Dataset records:
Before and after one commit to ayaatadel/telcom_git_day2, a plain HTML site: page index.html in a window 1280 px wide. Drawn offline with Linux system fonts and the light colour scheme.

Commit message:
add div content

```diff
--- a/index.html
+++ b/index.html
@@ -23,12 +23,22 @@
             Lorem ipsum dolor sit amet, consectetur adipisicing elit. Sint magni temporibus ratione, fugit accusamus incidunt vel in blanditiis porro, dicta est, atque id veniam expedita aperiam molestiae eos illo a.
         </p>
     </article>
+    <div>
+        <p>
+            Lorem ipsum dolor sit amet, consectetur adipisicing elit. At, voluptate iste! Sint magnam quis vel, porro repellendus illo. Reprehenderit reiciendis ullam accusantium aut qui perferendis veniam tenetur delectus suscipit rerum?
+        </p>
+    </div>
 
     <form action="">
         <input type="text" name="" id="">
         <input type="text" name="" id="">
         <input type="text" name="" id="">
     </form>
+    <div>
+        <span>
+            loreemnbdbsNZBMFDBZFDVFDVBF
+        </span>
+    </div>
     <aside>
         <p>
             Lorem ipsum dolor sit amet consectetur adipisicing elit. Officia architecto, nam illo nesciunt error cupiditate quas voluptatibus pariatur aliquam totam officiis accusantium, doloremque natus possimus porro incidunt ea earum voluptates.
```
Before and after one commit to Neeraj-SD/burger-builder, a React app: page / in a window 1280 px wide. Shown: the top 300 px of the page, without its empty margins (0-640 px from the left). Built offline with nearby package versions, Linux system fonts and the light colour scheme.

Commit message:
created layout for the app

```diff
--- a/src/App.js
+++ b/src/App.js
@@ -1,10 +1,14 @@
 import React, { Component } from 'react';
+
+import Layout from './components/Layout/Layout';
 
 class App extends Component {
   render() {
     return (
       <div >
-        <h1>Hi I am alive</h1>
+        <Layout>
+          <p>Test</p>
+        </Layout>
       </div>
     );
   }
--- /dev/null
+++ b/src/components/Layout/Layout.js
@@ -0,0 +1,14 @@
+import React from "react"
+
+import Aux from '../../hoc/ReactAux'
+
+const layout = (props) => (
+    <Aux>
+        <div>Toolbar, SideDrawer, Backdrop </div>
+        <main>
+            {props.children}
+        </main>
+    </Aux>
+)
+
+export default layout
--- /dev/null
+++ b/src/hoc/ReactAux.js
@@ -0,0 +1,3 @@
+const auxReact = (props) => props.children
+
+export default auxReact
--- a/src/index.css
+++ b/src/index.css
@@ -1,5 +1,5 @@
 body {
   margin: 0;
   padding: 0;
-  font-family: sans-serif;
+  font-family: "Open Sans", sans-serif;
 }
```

WORK REQUIRED:
All of the data above should be reproduced word for word.

EXERCISE ANSWER:
Before and after one commit to ayaatadel/telcom_git_day2, a plain HTML site: page index.html in a window 1280 px wide. Drawn offline with Linux system fonts and the light colour scheme.

Commit message:
add div content

```diff
--- a/index.html
+++ b/index.html
@@ -23,12 +23,22 @@
             Lorem ipsum dolor sit amet, consectetur adipisicing elit. Sint magni temporibus ratione, fugit accusamus incidunt vel in blanditiis porro, dicta est, atque id veniam expedita aperiam molestiae eos illo a.
         </p>
     </article>
+    <div>
+        <p>
+            Lorem ipsum dolor sit amet, consectetur adipisicing elit. At, voluptate iste! Sint magnam quis vel, porro repellendus illo. Reprehenderit reiciendis ullam accusantium aut qui perferendis veniam tenetur delectus suscipit rerum?
+        </p>
+    </div>
 
     <form action="">
         <input type="text" name="" id="">
         <input type="text" name="" id="">
         <input type="text" name="" id="">
     </form>
+    <div>
+        <span>
+            loreemnbdbsNZBMFDBZFDVFDVBF
+        </span>
+    </div>
     <aside>
         <p>
             Lorem ipsum dolor sit amet consectetur adipisicing elit. Officia architecto, nam illo nesciunt error cupiditate quas voluptatibus pariatur aliquam totam officiis accusantium, doloremque natus possimus porro incidunt ea earum voluptates.
```
Before and after one commit to Neeraj-SD/burger-builder, a React app: page / in a window 1280 px wide. Shown: the top 300 px of the page, without its empty margins (0-640 px from the left). Built offline with nearby package versions, Linux system fonts and the light colour scheme.

Commit message:
created layout for the app

```diff
--- a/src/App.js
+++ b/src/App.js
@@ -1,10 +1,14 @@
 import React, { Component } from 'react';
+
+import Layout from './components/Layout/Layout';
 
 class App extends Component {
   render() {
     return (
       <div >
-        <h1>Hi I am alive</h1>
+        <Layout>
+          <p>Test</p>
+        </Layout>
       </div>
     );
   }
--- /dev/null
+++ b/src/components/Layout/Layout.js
@@ -0,0 +1,14 @@
+import React from "react"
+
+import Aux from '../../hoc/ReactAux'
+
+const layout = (props) => (
+    <Aux>
+        <div>Toolbar, SideDrawer, Backdrop </div>
+        <main>
+            {props.children}
+        </main>
+    </Aux>
+)
+
+export default layout
--- /dev/null
+++ b/src/hoc/ReactAux.js
@@ -0,0 +1,3 @@
+const auxReact = (props) => props.children
+
+export default auxReact
--- a/src/index.css
+++ b/src/index.css
@@ -1,5 +1,5 @@
 body {
   margin: 0;
   padding: 0;
-  font-family: sans-serif;
+  font-family: "Open Sans", sans-serif;
 }
```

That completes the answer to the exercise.